The bankruptcy court also allowed an independent “examiner” to investigate the events leading up to the bankruptcy. The examiner herself hired a law firm and financial expert for which Celsius is footing the bill.

Among the thorny legal issues for Celsius to be decided in court is resolving whether account holders who have borrowed their cryptocurrencies on the platform to get high interest rates are simply in the unsecured lender pool or have specific claims on specific crypto assets. A decision on the matter will determine whether the company can sell the $18 million worth of stablecoins.
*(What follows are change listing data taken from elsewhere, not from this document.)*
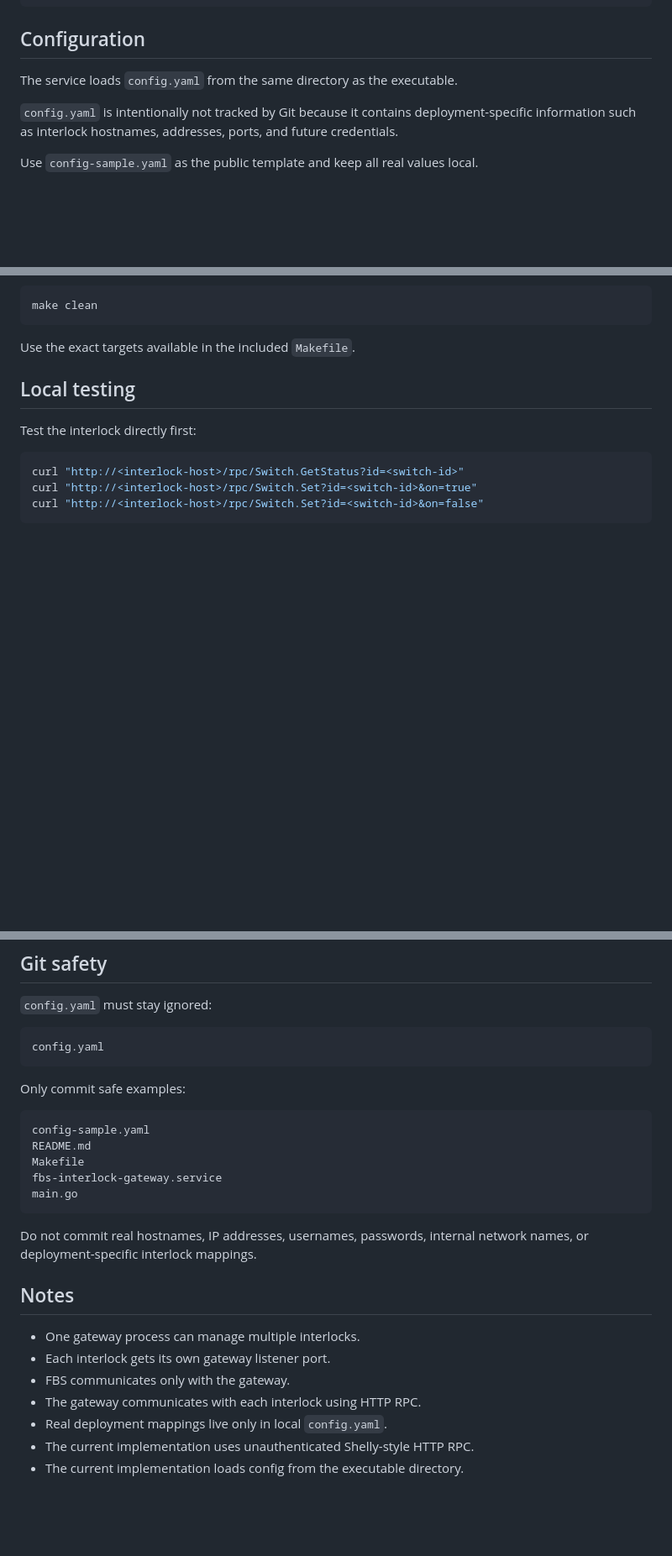
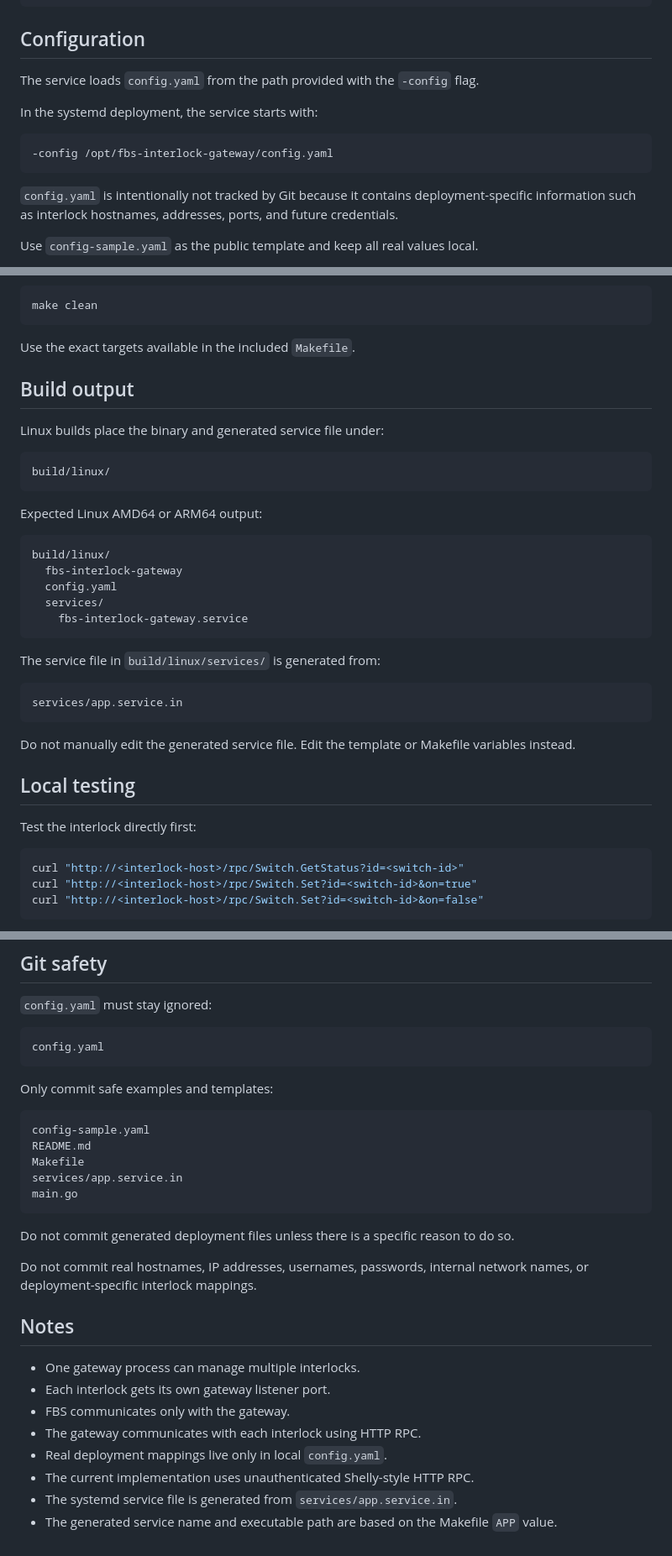
Before and after one commit to williamveith/fbs-interlock-gateway, a Markdown page: README.md, 3 parts joined by grey strips. Shown at 84% size. GitHub-like rendering; blank space fills up the shorter version.

````diff
--- a/README.md
+++ b/README.md
@@ -112,7 +112,13 @@ FBS event
 
 ## Configuration
 
-The service loads `config.yaml` from the same directory as the executable.
+The service loads `config.yaml` from the path provided with the `-config` flag.
+
+In the systemd deployment, the service starts with:
+
+```text
+-config /opt/fbs-interlock-gateway/config.yaml
+```
 
 `config.yaml` is intentionally not tracked by Git because it contains deployment-specific information such as interlock hostnames, addresses, ports, and future credentials.
 
@@ -187,6 +241,32 @@ make clean
 ```
 
 Use the exact targets available in the included `Makefile`.
+
+## Build output
+
+Linux builds place the binary and generated service file under:
+
+```text
+build/linux/
+```
+
+Expected Linux AMD64 or ARM64 output:
+
+```text
+build/linux/
+  fbs-interlock-gateway
+  config.yaml
+  services/
+    fbs-interlock-gateway.service
+```
+
+The service file in `build/linux/services/` is generated from:
+
+```text
+services/app.service.in
+```
+
+Do not manually edit the generated service file. Edit the template or Makefile variables instead.
 
 ## Local testing
 
@@ -294,24 +374,27 @@ journalctl -u fbs-interlock-gateway.service -f
 config.yaml
 ```
 
-Only commit safe examples:
+Only commit safe examples and templates:
 
 ```text
 config-sample.yaml
 README.md
 Makefile
-fbs-interlock-gateway.service
+services/app.service.in
 main.go
 ```
+
+Do not commit generated deployment files unless there is a specific reason to do so.
 
 Do not commit real hostnames, IP addresses, usernames, passwords, internal network names, or deployment-specific interlock mappings.
 
 ## Notes
 
-- One gateway process can manage multiple interlocks.
-- Each interlock gets its own gateway listener port.
-- FBS communicates only with the gateway.
-- The gateway communicates with each interlock using HTTP RPC.
-- Real deployment mappings live only in local `config.yaml`.
-- The current implementation uses unauthenticated Shelly-style HTTP RPC.
-- The current implementation loads config from the executable directory.
+* One gateway process can manage multiple interlocks.
+* Each interlock gets its own gateway listener port.
+* FBS communicates only with the gateway.
+* The gateway communicates with each interlock using HTTP RPC.
+* Real deployment mappings live only in local `config.yaml`.
+* The current implementation uses unauthenticated Shelly-style HTTP RPC.
+* The systemd service file is generated from `services/app.service.in`.
+* The generated service name and executable path are based on the Makefile `APP` value.
````
Also changed, not shown: other parts of README.md (+74 -26 lines).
Cryptocurrency lenders and exchanges have almost no possibility of avoiding bankruptcy when facing a bank run on customer deposits. The court is uniquely positioned to order the process of finding assets and determining a restructuring plan.

But there is little way for the process to move quickly, with all sides – company management, account holders, investors – having a say in court. The continued chaos in the industry has not helped to keep cryptocurrency prices going as accounts are frozen, further frustrating customers.
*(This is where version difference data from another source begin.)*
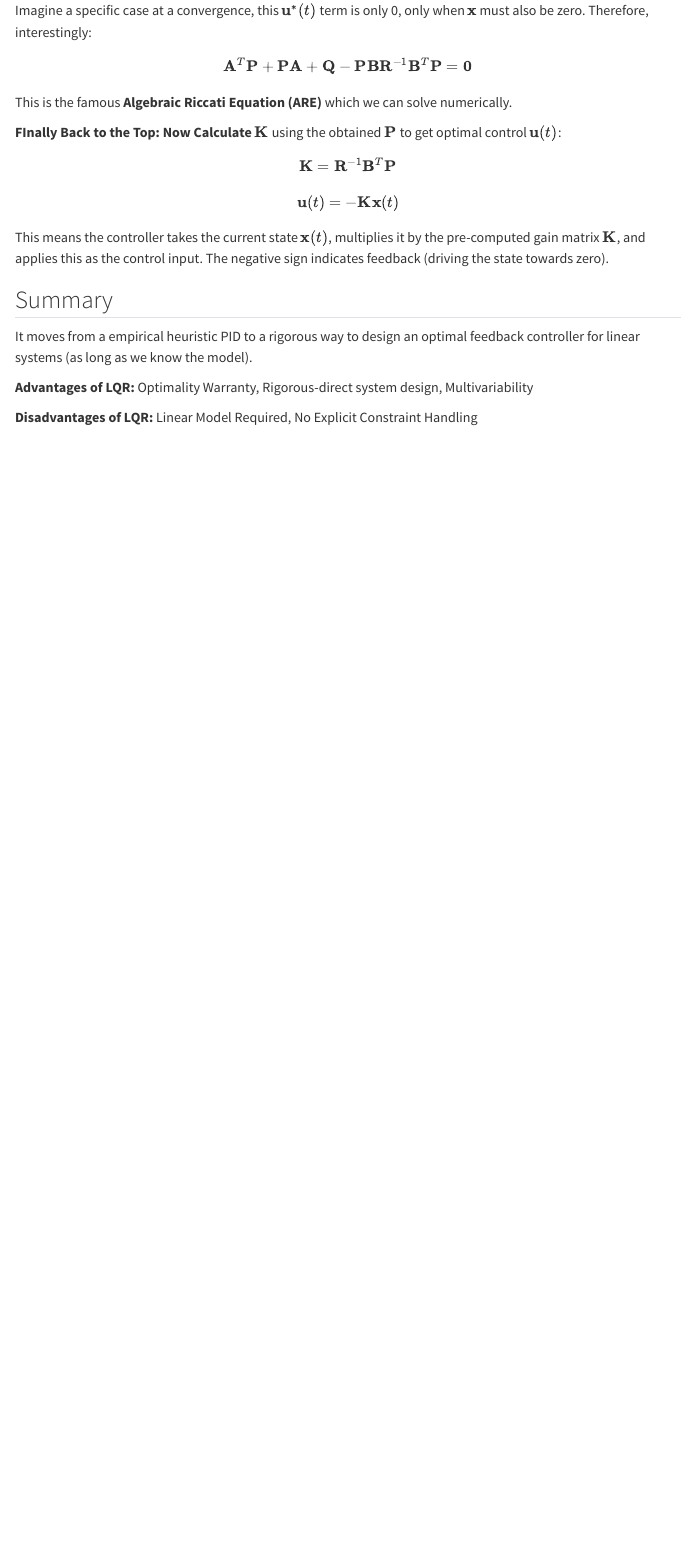
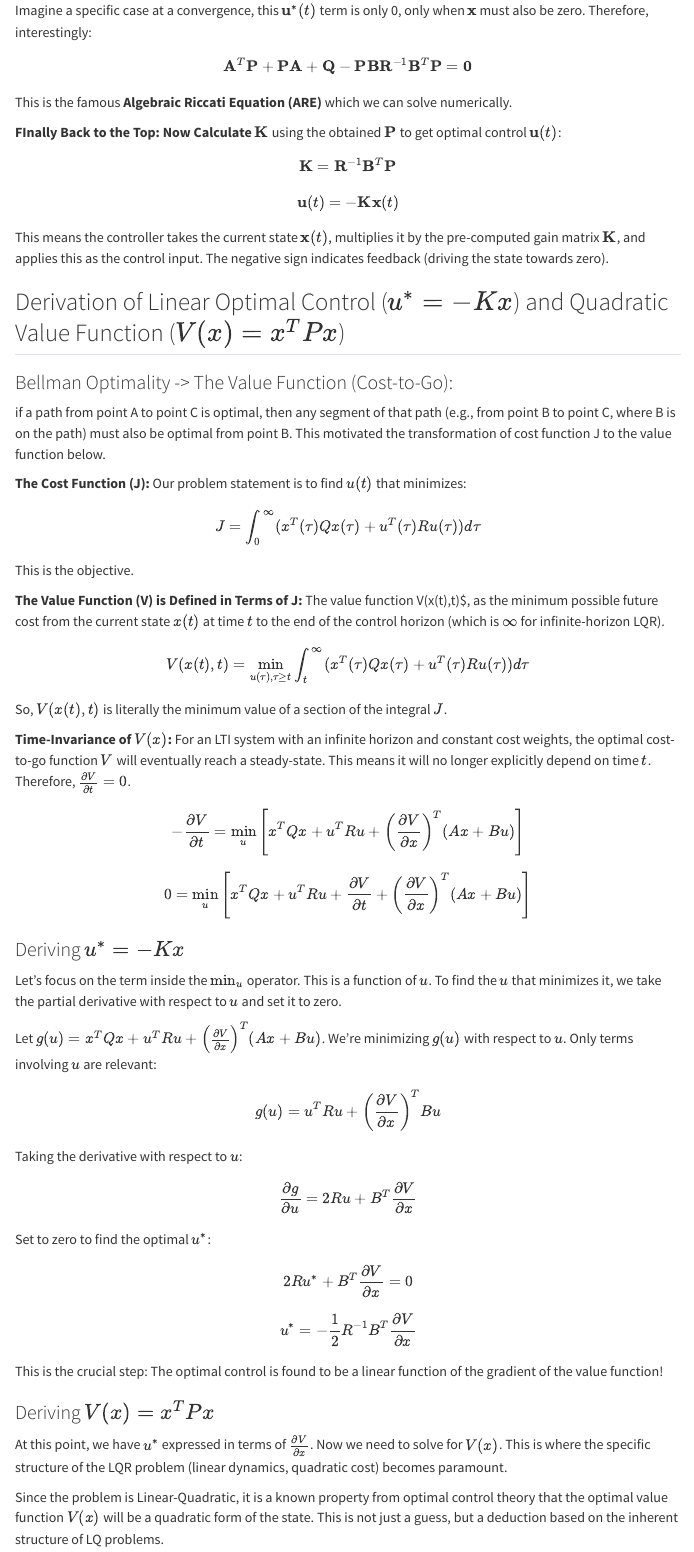
Before and after one commit to tienthangdinh/tienthangdinh.github.io, a Quarto document (posts/control/index.qmd): the page in a window 1100 px wide, from 5870 px down. Rendered offline with R 4.5, knitr and Pandoc in place of Quarto, with nearby package versions; menus at the side of the page are left out.

Commit message:
deriving u=Kx, V(x) = xPx

```diff
--- a/posts/control/index.qmd
+++ b/posts/control/index.qmd
@@ -228,10 +228,50 @@ $$\mathbf{u}(t) = -\mathbf{K}\mathbf{x}(t)$$
 
 This means the controller takes the current state $\mathbf{x}(t)$, multiplies it by the pre-computed gain matrix $\mathbf{K}$, and applies this as the control input. The negative sign indicates feedback (driving the state towards zero).
 
-## Summary
 
-It moves from a empirical heuristic PID to a rigorous way to design an optimal feedback controller for linear systems (as long as we know the model).
+## Derivation of Linear Optimal Control ($u^* = -Kx$) and Quadratic Value Function ($V(x)=x^T Px$)
 
-**Advantages of LQR:** Optimality Warranty, Rigorous-direct system design, Multivariability
+### Bellman Optimality -> The Value Function (Cost-to-Go):
+if a path from point A to point C is optimal, then any segment of that path (e.g., from point B to point C, where B is on the path) must also be optimal from point B. This motivated the transformation of cost function J to the value function below.
 
-**Disadvantages of LQR:** Linear Model Required, No Explicit Constraint Handling
+**The Cost Function (J):** Our problem statement is to find $u(t)$ that minimizes:
+$$J = \int_{0}^{\infty} (x^T(\tau)Qx(\tau) + u^T(\tau)Ru(\tau))d\tau$$
+
+This is the objective.
+
+**The Value Function (V) is Defined in Terms of J:** The value function V(x(t),t)$, as the minimum possible future cost from the current state $x(t)$ at time $t$ to the end of the control horizon (which is $\infty$ for infinite-horizon LQR).
+$$V(x(t),t) = \min_{u(\tau),\tau \ge t} \int_{t}^{\infty} (x^T(\tau)Qx(\tau) + u^T(\tau)Ru(\tau))d\tau$$
+
+So, $V(x(t),t)$ is literally the minimum value of a section of the integral $J$.
+
+**Time-Invariance of $V(x)$:** For an LTI system with an infinite horizon and constant cost weights, the optimal cost-to-go function $V$ will eventually reach a steady-state. This means it will no longer explicitly depend on time $t$. Therefore, $\frac{\partial V}{\partial t} = 0$.
+$$-\frac{\partial V}{\partial t} = \min_{u} \left[ x^T Q x + u^T R u + \left(\frac{\partial V}{\partial x}\right)^T (Ax + Bu) \right]$$
+
+$$0 = \min_{u} \left[ x^T Q x + u^T R u + \frac{\partial V}{\partial t} + \left(\frac{\partial V}{\partial x}\right)^T (Ax + Bu) \right]$$
+
+
+### Deriving $u^* = -Kx$
+
+Let's focus on the term inside the $\min_{u}$ operator. This is a function of $u$. To find the $u$ that minimizes it, we take the partial derivative with respect to $u$ and set it to zero.
+
+Let $g(u) = x^T Q x + u^T R u + \left(\frac{\partial V}{\partial x}\right)^T (Ax + Bu)$.
+We're minimizing $g(u)$ with respect to $u$. Only terms involving $u$ are relevant:
+
+$$g(u) = u^T R u + \left(\frac{\partial V}{\partial x}\right)^T Bu$$
+
+Taking the derivative with respect to $u$:
+
+$$\frac{\partial g}{\partial u} = 2Ru + B^T \frac{\partial V}{\partial x}$$
+
+Set to zero to find the optimal $u^*$:
+
+$$2Ru^* + B^T \frac{\partial V}{\partial x} = 0$$
+$$u^* = -\frac{1}{2} R^{-1} B^T \frac{\partial V}{\partial x}$$
+
+This is the crucial step: The optimal control is found to be a linear function of the gradient of the value function!
+
+### Deriving $V(x)=x^T Px$
+
+At this point, we have $u^*$ expressed in terms of $\frac{\partial V}{\partial x}$. Now we need to solve for $V(x)$. This is where the specific structure of the LQR problem (linear dynamics, quadratic cost) becomes paramount.
+
+Since the problem is Linear-Quadratic, it is a known property from optimal control theory that the optimal value function $V(x)$ will be a quadratic form of the state. This is not just a guess, but a deduction based on the inherent structure of LQ problems.
@@ -237,0 +307,6 @@ It moves from a empirical heuristic PID to a rigorous way to design an optimal f
+$$0 = x^T Q x + x^T P B R^{-1} B^T Px + 2x^T PAx - 2x^T P B R^{-1} B^T Px$$
+$$0 = x^T Q x + 2x^T PAx - x^T P B R^{-1} B^T Px$$
+
+Recognizing that $2x^T PAx = x^T PAx + x^T A^T P^T x = x^T (A^T P + PA)x$ (since $P$ is symmetric):
+
+$$0 = x^T (Q + A^T P + PA - P B R^{-1} B^T P)x$$
```
Also changed, not shown: posts/control/index.qmd (35 more changed lines).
Nancy Rapaport, a law professor at the University of Nevada, says bankrupts are often inexperienced and dependent on the judgment of their expensive advisers.

Rate concerns have not gone unchallenged in the Celsius case. A former bankruptcy judge, Christopher Sontchi was appointed by the court as the so-called “fee examiner” to examine the expenses of professional services firms. Sontchi will charge $1,500 per hour.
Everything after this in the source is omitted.